“Anyone who stops learning is old, whether at twenty or eighty”. ~Henry Ford
I’m passionate about teaching and learning. Life is all about learning. Not a day goes by when I haven’t learnt something new. The Talmud (a record of rabbinic discussions pertaining to Jewish law, ethics, customs and history) contains several quotes regarding learning. Two of my favourites are –
“He who adds not to his learning diminishes it”; and
“For the unlearned, old age is winter; for the learned it is the season of the harvest”.
Winston Churchill one said “I am always ready to learn although I do not always like being taught.”
I think this mindset is familiar to a lot of people at different stages of their lives.
I’ve noticed that quilters like to learn. They like to learn how to improve their skills, how to perform certain tasks with precision and relevance; and how to overcome difficult procedures to achieve their goals. Quilt tutors like to impart their knowledge and expertise; they love to witness those light bulb moments when their students really “get it”, and they love to surprise and inspire their students with new and different ideas. To be able to learn and teach successfully there needs to be a meeting of the minds with regards to workshops and the expectations of both students and tutors.
I’ve noticed that most quilt organizations will have some sort of set of Workshop Rules issued to students with the expectation that they are abide by. I think it’s important to have some guidelines for students, but I feel many organizations don’t address the other side of the equation – what are the expectations of the students upon their tutors and will they be met?
I believe that if organizations can address both these aspects of workshops i.e. learning and teaching, then the expectations of stake holders will be met and probably exceeded.

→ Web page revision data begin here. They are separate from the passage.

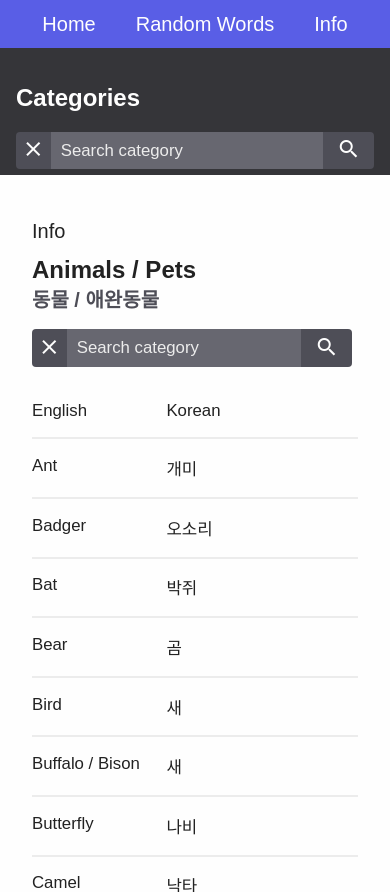
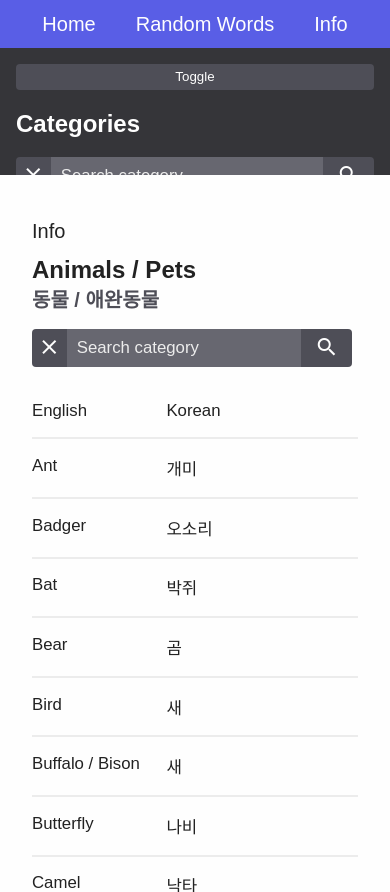
Before and after one commit to DanielHearn/korean-handbook, a Vue app in the folder korean-handbook/: page /info/animals in a window 390 px wide. Built offline with nearby package versions, Linux system fonts and the light colour scheme; a web font is replaced by a local one.

Commit message:
Add side panel menu toggle

```diff
--- a/korean-handbook/src/App.vue
+++ b/korean-handbook/src/App.vue
@@ -7,9 +7,25 @@
         <router-link to="/info/">Info</router-link>
       </div>
     </div>
-    <router-view />
+    <router-view :mobile="$store.state.mobile" />
   </div>
 </template>
+
+<script>
+export default {
+  name: "app",
+  props: {},
+  methods: {
+    checkScreenSize: function() {
+      this.$store.commit("setMobile", window.innerWidth <= 640);
+    }
+  },
+  mounted: function() {
+    this.checkScreenSize();
+    window.addEventListener("resize", this.checkScreenSize);
+  }
+};
+</script>
 
 <style lang="scss">
 @import "./app.scss";
--- a/korean-handbook/src/app.scss
+++ b/korean-handbook/src/app.scss
@@ -259,6 +259,10 @@ button {
   }
 }
 
+.hidden {
+  display: none !important;
+}
+
 *::-webkit-scrollbar {
   width: 12px;
 }
--- a/korean-handbook/src/components/SidePanel.vue
+++ b/korean-handbook/src/components/SidePanel.vue
@@ -1,5 +1,6 @@
 <template>
   <div class="side-panel">
+    <button v-if="this.$store.state.mobile" @click="toggleOpen">Toggle</button>
     <slot></slot>
   </div>
 </template>
@@ -7,12 +8,29 @@
 <script>
 export default {
   name: "side-panel",
-  props: {},
-  data: {
-    open: {
+  props: {
+    mobile: {
       type: Boolean,
       required: false,
-      default: ""
+      default: false
+    }
+  },
+  data: function() {
+    return {
+      open: false
+    };
+  },
+  watch: {
+    mobile: function() {
+      if (!this.mobile) {
+        this.open = false;
+      }
+    }
+  },
+  methods: {
+    toggleOpen: function() {
+      this.open = !this.open;
+      this.$emit("side-panel-toggle", this.open);
     }
   }
 };
@@ -28,6 +46,9 @@ export default {
   color: $white;
   z-index: 1;
   height: 100%;
+  display: flex;
+  flex: 1 auto;
+  flex-direction: column;
   .search-list {
     margin-top: 1em;
     margin-bottom: 2em;
--- a/korean-handbook/src/store.js
+++ b/korean-handbook/src/store.js
@@ -4,7 +4,13 @@ import Vuex from 'vuex'
 Vue.use(Vuex)
 
 export default new Vuex.Store({
-  state: {},
-  mutations: {},
+  state: {
+    mobile: false
+  },
+  mutations: {
+    setMobile (state, value) {
+      state.mobile = value
+    }
+  },
   actions: {}
 })
--- a/korean-handbook/src/views/Info.vue
+++ b/korean-handbook/src/views/Info.vue
@@ -1,6 +1,6 @@
 <template>
   <div class="main info">
-    <side-panel>
+    <side-panel :mobile="mobile" v-on:side-panel-toggle="toggleSidePanel">
       <h2 class="heading">Categories</h2>
       <div class="search-form">
         <button class="button--close" @click="categoryFilter = ''">
@@ -32,7 +32,7 @@
         </ul>
       </div>
     </side-panel>
-    <main-panel>
+    <main-panel :class="{'hidden': sidePanelOpen}">
       <div v-if="id">
         <div class="page-header">
           <h1 class="page-type-heading">Info</h1>
@@ -93,6 +93,11 @@ export default {
       type: String,
       required: false,
       default: ""
+    },
+    mobile: {
+      type: Boolean,
+      required: false,
+      default: false
     }
   },
   data: function() {
@@ -100,7 +105,8 @@ export default {
       category: {},
       filteredWords: [],
       categoryFilter: "",
-      wordFilter: ""
+      wordFilter: "",
+      sidePanelOpen: false
     };
   },
   watch: {
@@ -109,6 +115,11 @@ export default {
     },
     wordFilter: function() {
       this.filterWords();
+    },
+    mobile: function() {
+      if (!this.mobile) {
+        this.sidePanelOpen = false;
+      }
     }
   },
   computed: {
@@ -155,6 +166,9 @@ export default {
           }
         }
       }
+    },
+    toggleSidePanel: function(value) {
+      this.sidePanelOpen = value;
     }
   },
   mounted: function() {
--- a/korean-handbook/src/views/RandomWords.vue
+++ b/korean-handbook/src/views/RandomWords.vue
@@ -1,6 +1,6 @@
 <template>
   <div class="main random-words">
-    <side-panel>
+    <side-panel :mobile="mobile" v-on:side-panel-toggle="toggleSidePanel">
       <h2 class="heading">Categories</h2>
       <div class="search-form">
         <button class="button--close" @click="categoryFilter = ''">
@@ -66,17 +66,28 @@ export default {
       type: String,
       required: false,
       default: ""
+    },
+    mobile: {
+      type: Boolean,
+      required: false,
+      default: false
     }
   },
   data: function() {
     return {
       category: {},
-      categoryFilter: ""
+      categoryFilter: "",
+      sidePanelOpen: false
     };
   },
   watch: {
     id: function() {
       this.loadCategory();
+    },
+    mobile: function() {
+      if (!this.mobile) {
+        this.sidePanelOpen = false;
+      }
     }
   },
   computed: {
@@ -104,7 +115,6 @@ export default {
       } else if (Categories.hasOwnProperty(this.id)) {
         this.category = Categories[this.id];
       } else if (this.id.length && this.id !== "all") {
-        console.error("No category for current id");
         this.$router.push({ path: "/random-words/all", params: { id: "all" } });
       }
     }
```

I have on many occasions heard students expressing their disappointment at the presentation of information by certain tutors and I think this is something that needs open discussion. So here goes…..
Firstly let us look at the expectations of students upon their tutors. I am both a student and tutor in the field of quilting so I have experienced expectations on both sides of the fence.
When I decide to attend a workshop as a student, the most important outcome for me is to receive what I call VT & VM; Value for Time, followed closely by Value for Money. My time and how it is expended is extremely important to me. As it is, I’m never going to get every quilt I desire to make, completed in two lifetimes, let alone one! So for me, time is of the essence.
I expect to be fully informed about the nature of the workshop to facilitate a decision on whether to take the workshop or not. A Workshop Outline is an excellent way of imparting critical information to prospective students. I expect to be informed in a few simple paragraphs by the actual tutor, on the type of class being offered, together with the anticipated outcomes, methods and modus operandi of reaching those outcomes. The Workshop Outline should not only contain the core information of what, why, where, when and how of the workshop on offer, but a comprehensive list of requirements and materials needed including specific tools required to enable me to achieve a successful outcome.
I would also expect that if this workshop is aimed at a specific level of skills (i.e. advanced skills required), that this essential information is explained clearly in the Workshop Outline. I would expect there to be a guideline provided to students outlining what skills determine an advanced student.
I expect that tutors will ensure that tools and equipment required for the workshop are available and in stock and there is ample supply, so that all the students can be catered for, which means no wasting precious time in borrowing of equipment from other students.
I always expect the workshop teaching area to be roomy, well lit, have comfortable tables and seating, and have plenty of access to sufficient peripheral equipment such as cutting boards, ironing boards and the like.
Punctuality of start and finish times is a very important expectation for me. I make arrangements to fit around my workshop, and so I expect the start and finish times to be adhered to.
I have a very reasonable expectation that I won’t find myself in a workshop bursting at the seams with students. I expect to be able to learn in an area and environment that is favourable and conducive to a happy and successful experience.
This takes me to my expectations of the tutor. I expect the tutor to fulfill my expectations of learning. I trust that the tutor has the knowledge and skills and desire to impart knowledge in a friendly and amiable demeanor. It is important that the tutor has a “generosity of spirit”. I also expect the tutor to be able to handle “demanding students” so that the whole class gets the necessary attention each individual needs. Students absorb any information the tutor wishes to impart, and I have the reasonable expectation that the tutor will have the capacity to be flexible in her teaching to facilitate a satisfying experience for all.
So that in a nutshell is an outline of my expectations as a student when I attend a workshop. I would very much like to hear your comments about this subject. It’s not all about the business and the tutor. I believe that students have a very strong stake in their learning and deserve to voice their expectations to reach their desired goal – of successful learning in their field of interest.
A final quote from Richard Bach – “Teaching is reminding others that they know just as well as you. You are all learners, doers and tutors.”
Go to the forum site to make any comments. The link is at the bottom of this article.In a few weeks, I’ll be writing about my expectations as a tutor. Watch out for it.